(Stored entries)

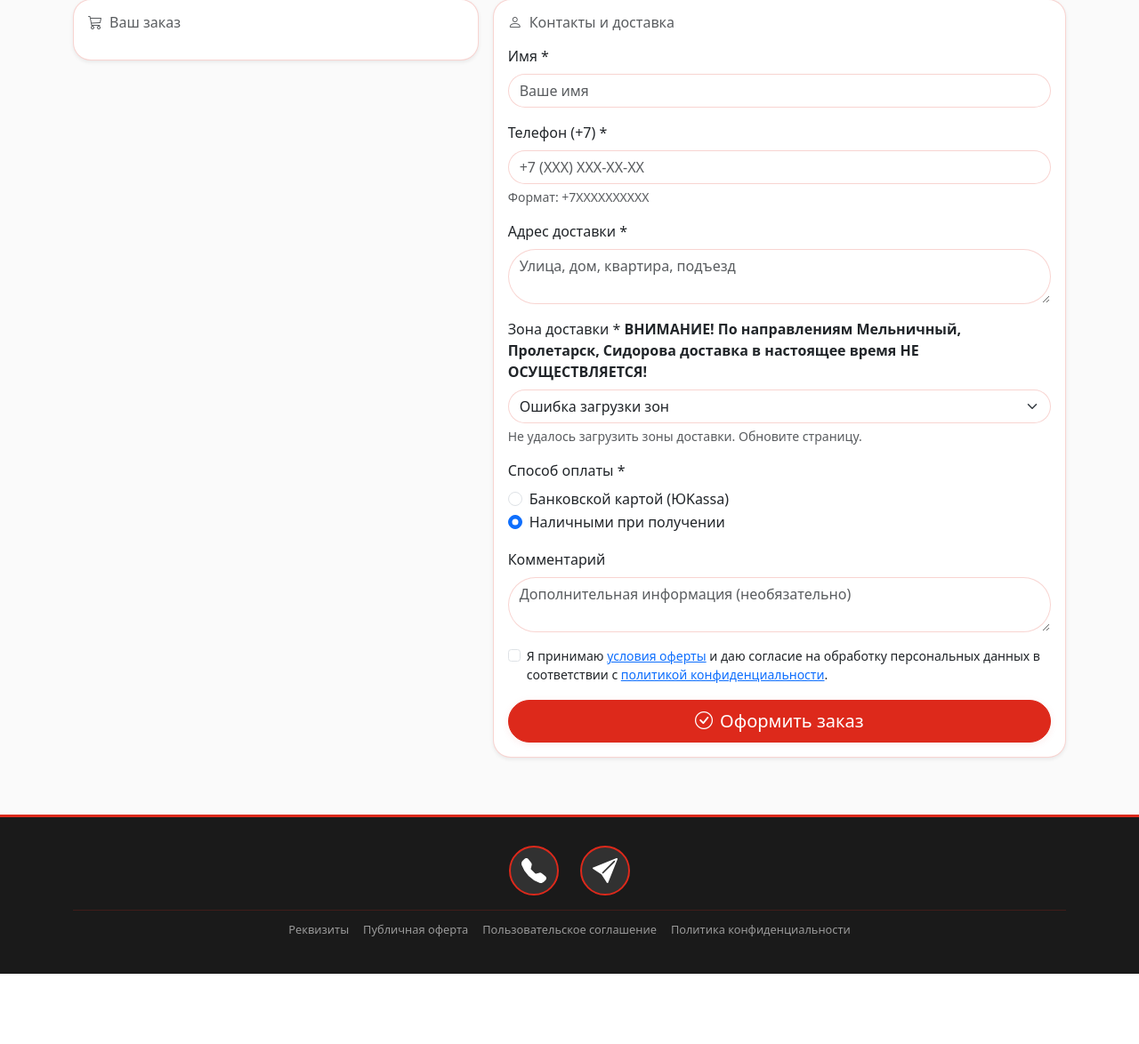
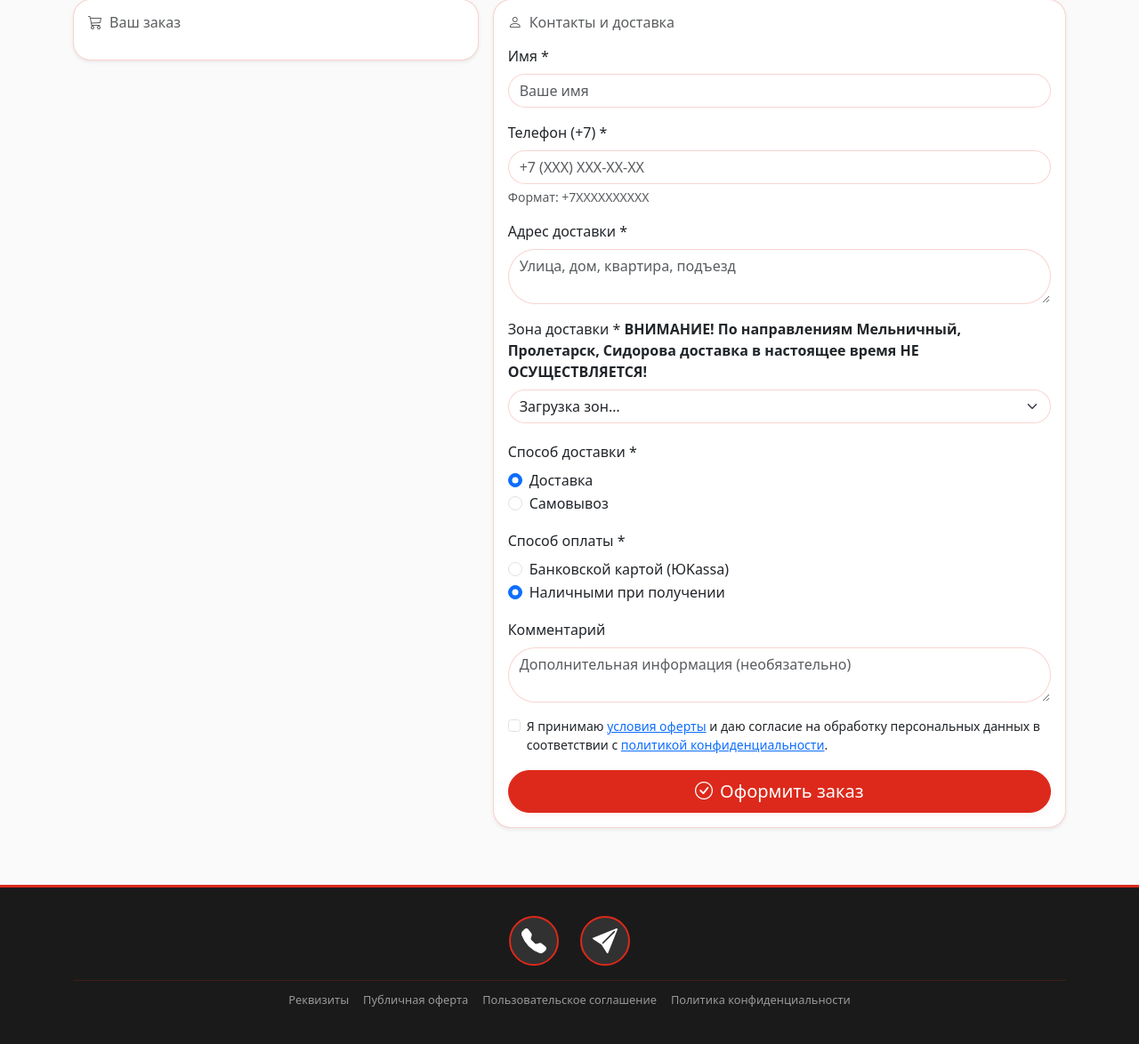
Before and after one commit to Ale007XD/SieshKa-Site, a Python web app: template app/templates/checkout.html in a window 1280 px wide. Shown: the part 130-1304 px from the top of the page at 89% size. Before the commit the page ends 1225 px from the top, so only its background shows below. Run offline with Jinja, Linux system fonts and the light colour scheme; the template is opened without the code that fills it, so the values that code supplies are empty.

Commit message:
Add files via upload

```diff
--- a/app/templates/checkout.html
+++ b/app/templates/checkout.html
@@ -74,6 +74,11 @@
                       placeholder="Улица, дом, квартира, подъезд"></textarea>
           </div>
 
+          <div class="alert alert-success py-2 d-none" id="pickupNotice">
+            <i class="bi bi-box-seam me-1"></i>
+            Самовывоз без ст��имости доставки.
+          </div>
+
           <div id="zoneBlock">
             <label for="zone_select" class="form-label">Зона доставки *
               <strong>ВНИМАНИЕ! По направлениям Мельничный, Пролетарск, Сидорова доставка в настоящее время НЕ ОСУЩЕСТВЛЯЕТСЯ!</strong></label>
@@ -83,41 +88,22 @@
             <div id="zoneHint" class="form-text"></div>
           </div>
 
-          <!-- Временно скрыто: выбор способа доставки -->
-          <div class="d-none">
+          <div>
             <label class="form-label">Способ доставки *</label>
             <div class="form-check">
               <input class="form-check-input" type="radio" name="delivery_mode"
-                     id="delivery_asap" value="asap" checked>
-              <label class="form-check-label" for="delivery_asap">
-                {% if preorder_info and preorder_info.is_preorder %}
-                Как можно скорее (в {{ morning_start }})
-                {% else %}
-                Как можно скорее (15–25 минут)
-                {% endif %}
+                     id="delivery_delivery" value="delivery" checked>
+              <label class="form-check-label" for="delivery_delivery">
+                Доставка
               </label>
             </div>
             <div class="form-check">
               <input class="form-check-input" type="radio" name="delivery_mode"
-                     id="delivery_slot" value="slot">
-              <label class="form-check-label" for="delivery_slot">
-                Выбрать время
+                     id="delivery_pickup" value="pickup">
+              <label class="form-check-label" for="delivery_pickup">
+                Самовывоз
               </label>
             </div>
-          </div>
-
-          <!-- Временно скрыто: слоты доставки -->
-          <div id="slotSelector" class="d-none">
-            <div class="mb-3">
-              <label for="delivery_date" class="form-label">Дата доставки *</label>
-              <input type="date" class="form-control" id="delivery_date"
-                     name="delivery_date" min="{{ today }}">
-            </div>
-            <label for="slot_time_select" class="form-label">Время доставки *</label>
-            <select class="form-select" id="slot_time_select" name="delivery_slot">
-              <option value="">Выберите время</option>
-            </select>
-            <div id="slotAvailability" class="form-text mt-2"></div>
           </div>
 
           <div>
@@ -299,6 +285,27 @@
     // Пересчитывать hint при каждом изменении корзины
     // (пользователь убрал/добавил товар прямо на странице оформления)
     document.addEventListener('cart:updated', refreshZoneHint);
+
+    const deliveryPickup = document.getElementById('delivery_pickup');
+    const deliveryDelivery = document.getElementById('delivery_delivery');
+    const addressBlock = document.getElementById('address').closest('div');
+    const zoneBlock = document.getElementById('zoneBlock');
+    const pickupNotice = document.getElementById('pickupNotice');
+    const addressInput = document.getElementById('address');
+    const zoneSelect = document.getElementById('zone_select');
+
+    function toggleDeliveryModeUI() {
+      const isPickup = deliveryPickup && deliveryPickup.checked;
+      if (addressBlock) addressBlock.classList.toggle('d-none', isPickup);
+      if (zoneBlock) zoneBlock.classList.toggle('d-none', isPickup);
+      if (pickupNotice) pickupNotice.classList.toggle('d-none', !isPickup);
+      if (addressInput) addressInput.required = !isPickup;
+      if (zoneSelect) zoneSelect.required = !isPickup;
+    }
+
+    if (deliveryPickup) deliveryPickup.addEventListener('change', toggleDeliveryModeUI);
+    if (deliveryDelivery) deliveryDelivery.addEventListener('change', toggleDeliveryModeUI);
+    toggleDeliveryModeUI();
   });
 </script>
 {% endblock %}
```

### TASK ITEM
With no pictures included, write out the entries exactly.

### PROBLEM SOLUTION
Before and after one commit to Ale007XD/SieshKa-Site, a Python web app: template app/templates/checkout.html in a window 1280 px wide. Shown: the part 130-1304 px from the top of the page at 89% size. Before the commit the page ends 1225 px from the top, so only its background shows below. Run offline with Jinja, Linux system fonts and the light colour scheme; the template is opened without the code that fills it, so the values that code supplies are empty.

Commit message:
Add files via upload

```diff
--- a/app/templates/checkout.html
+++ b/app/templates/checkout.html
@@ -74,6 +74,11 @@
                       placeholder="Улица, дом, квартира, подъезд"></textarea>
           </div>
 
+          <div class="alert alert-success py-2 d-none" id="pickupNotice">
+            <i class="bi bi-box-seam me-1"></i>
+            Самовывоз без ст��имости доставки.
+          </div>
+
           <div id="zoneBlock">
             <label for="zone_select" class="form-label">Зона доставки *
               <strong>ВНИМАНИЕ! По направлениям Мельничный, Пролетарск, Сидорова доставка в настоящее время НЕ ОСУЩЕСТВЛЯЕТСЯ!</strong></label>
@@ -83,41 +88,22 @@
             <div id="zoneHint" class="form-text"></div>
           </div>
 
-          <!-- Временно скрыто: выбор способа доставки -->
-          <div class="d-none">
+          <div>
             <label class="form-label">Способ доставки *</label>
             <div class="form-check">
               <input class="form-check-input" type="radio" name="delivery_mode"
-                     id="delivery_asap" value="asap" checked>
-              <label class="form-check-label" for="delivery_asap">
-                {% if preorder_info and preorder_info.is_preorder %}
-                Как можно скорее (в {{ morning_start }})
-                {% else %}
-                Как можно скорее (15–25 минут)
-                {% endif %}
+                     id="delivery_delivery" value="delivery" checked>
+              <label class="form-check-label" for="delivery_delivery">
+                Доставка
               </label>
             </div>
             <div class="form-check">
               <input class="form-check-input" type="radio" name="delivery_mode"
-                     id="delivery_slot" value="slot">
-              <label class="form-check-label" for="delivery_slot">
-                Выбрать время
+                     id="delivery_pickup" value="pickup">
+              <label class="form-check-label" for="delivery_pickup">
+                Самовывоз
               </label>
             </div>
-          </div>
-
-          <!-- Временно скрыто: слоты доставки -->
-          <div id="slotSelector" class="d-none">
-            <div class="mb-3">
-              <label for="delivery_date" class="form-label">Дата доставки *</label>
-              <input type="date" class="form-control" id="delivery_date"
-                     name="delivery_date" min="{{ today }}">
-            </div>
-            <label for="slot_time_select" class="form-label">Время доставки *</label>
-            <select class="form-select" id="slot_time_select" name="delivery_slot">
-              <option value="">Выберите время</option>
-            </select>
-            <div id="slotAvailability" class="form-text mt-2"></div>
           </div>
 
           <div>
@@ -299,6 +285,27 @@
     // Пересчитывать hint при каждом изменении корзины
     // (пользователь убрал/добавил товар прямо на странице оформления)
     document.addEventListener('cart:updated', refreshZoneHint);
+
+    const deliveryPickup = document.getElementById('delivery_pickup');
+    const deliveryDelivery = document.getElementById('delivery_delivery');
+    const addressBlock = document.getElementById('address').closest('div');
+    const zoneBlock = document.getElementById('zoneBlock');
+    const pickupNotice = document.getElementById('pickupNotice');
+    const addressInput = document.getElementById('address');
+    const zoneSelect = document.getElementById('zone_select');
+
+    function toggleDeliveryModeUI() {
+      const isPickup = deliveryPickup && deliveryPickup.checked;
+      if (addressBlock) addressBlock.classList.toggle('d-none', isPickup);
+      if (zoneBlock) zoneBlock.classList.toggle('d-none', isPickup);
+      if (pickupNotice) pickupNotice.classList.toggle('d-none', !isPickup);
+      if (addressInput) addressInput.required = !isPickup;
+      if (zoneSelect) zoneSelect.required = !isPickup;
+    }
+
+    if (deliveryPickup) deliveryPickup.addEventListener('change', toggleDeliveryModeUI);
+    if (deliveryDelivery) deliveryDelivery.addEventListener('change', toggleDeliveryModeUI);
+    toggleDeliveryModeUI();
   });
 </script>
 {% endblock %}
```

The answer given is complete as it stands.